Being a writer can be vexing even in the best of times. I'm in a bit of a crunch right now and I'm trying to figure out how I got here. I don't know how to end this rewrite. My confidence is shaken. Seriously. Between reading amazing books recently and remembering how awesome GRRM, I'm really scrabbling here.

It's baffling to me that I got this far. I've rewritten/revised/edited this thing about three and a half times. As I'm working through this rewrite, I'm realizing that I don't have a good ending. The end of this book is a freaking mess and I have no idea how to fix it. I'm happy with what I've written thus far. The story up to this point is pretty good. It's going to need one more pass before it's "ready, ready" but I think the story is in good order...needs one more good polish and there are parts that I know I can still fix. But I'm not going to get there until I figure out this ending.

I have the set pieces and a vague notion of what I want to do....I just can't seem to grasp how to fix it.

Friday, June 13, 2014

A Little Change Is Good

“A reader lives a thousand lives before he dies. The man who never reads lives only one.”
                                                                                                      -Jojen Reed, A Dance With Dragons

It's no secret that George RR Martin is one of my literary idols. I worship the man's words. So today I was thinking about my writing. I was also thinking about my reading. This quote was sort of rolling around in my head and considering how important GRRM is to me as both a reader and a writer, I thought that this was appropriate change. I have lived a thousand lives as a reader, but I've also lived a thousand as a writer as well. And that is exciting to me. So, I decided to change the blog title to reflect that...and let's be honest, "Pantless Writer" for a YA writer was a little creepy.

 I have been cruising along on a rewrite of my YA fantasy adventure The Sisters of Khoda. It's the end of the year and my students are working on projects, so I've been chugging away, putting in 5-7 hours a day of writing, so I've gotten through about 290 pages of the rewrite. But the last quarter of the book needs to pretty much be written from scratch. I'm sort of treating it like writing a novella to move forward.
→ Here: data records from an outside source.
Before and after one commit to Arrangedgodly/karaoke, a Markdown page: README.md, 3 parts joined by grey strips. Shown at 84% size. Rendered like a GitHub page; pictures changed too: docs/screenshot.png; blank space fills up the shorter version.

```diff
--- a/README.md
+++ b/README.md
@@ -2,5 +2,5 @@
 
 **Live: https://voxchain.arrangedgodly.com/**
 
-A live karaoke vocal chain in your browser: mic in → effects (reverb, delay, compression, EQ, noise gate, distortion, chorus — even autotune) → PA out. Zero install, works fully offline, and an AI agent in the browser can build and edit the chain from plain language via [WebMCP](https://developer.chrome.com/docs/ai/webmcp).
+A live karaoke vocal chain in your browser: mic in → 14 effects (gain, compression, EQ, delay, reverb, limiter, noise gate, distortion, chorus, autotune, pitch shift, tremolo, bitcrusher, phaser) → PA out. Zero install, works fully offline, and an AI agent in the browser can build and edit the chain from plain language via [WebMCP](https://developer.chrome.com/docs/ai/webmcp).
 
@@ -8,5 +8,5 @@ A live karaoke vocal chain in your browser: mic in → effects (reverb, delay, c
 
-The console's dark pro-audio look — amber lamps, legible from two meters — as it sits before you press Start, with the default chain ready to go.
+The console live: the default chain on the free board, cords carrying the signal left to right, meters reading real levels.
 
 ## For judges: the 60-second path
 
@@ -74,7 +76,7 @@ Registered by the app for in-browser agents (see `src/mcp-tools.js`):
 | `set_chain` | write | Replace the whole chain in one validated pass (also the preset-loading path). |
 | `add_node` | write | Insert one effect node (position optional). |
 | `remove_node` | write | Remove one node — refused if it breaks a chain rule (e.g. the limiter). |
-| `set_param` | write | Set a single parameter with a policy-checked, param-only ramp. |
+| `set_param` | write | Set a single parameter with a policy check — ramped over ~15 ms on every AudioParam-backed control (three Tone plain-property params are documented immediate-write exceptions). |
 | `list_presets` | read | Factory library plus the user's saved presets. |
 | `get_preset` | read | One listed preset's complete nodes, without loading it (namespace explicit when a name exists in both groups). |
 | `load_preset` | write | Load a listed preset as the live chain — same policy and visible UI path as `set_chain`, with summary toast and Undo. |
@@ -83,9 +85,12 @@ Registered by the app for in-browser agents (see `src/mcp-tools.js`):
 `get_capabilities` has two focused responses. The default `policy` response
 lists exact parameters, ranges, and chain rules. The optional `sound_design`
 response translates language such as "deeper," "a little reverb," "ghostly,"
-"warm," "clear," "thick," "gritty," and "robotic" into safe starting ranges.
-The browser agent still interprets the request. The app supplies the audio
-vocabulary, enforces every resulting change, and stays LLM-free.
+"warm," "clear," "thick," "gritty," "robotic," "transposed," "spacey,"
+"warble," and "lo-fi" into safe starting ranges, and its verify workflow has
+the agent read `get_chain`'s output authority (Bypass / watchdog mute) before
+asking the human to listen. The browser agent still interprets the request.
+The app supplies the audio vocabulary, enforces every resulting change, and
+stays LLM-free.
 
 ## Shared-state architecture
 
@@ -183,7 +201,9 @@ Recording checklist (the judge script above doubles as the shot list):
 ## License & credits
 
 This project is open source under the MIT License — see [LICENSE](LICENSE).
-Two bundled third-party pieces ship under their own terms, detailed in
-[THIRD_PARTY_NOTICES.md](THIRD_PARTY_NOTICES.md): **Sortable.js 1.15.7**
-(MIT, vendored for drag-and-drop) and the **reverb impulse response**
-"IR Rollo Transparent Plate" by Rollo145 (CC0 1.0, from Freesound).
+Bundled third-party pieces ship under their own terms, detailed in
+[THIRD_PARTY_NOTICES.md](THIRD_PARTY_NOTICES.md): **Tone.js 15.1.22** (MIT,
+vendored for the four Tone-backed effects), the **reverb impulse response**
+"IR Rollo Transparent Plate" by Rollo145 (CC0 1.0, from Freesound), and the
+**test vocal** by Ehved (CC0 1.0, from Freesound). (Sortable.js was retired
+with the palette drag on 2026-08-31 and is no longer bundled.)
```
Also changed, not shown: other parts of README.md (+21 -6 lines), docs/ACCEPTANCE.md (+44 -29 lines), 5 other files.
When I finish that, I'm going back to the contemp I was working. The hope is that I can continue the groove I was on with it and make short order of it. Then the scifi project is up next, I think.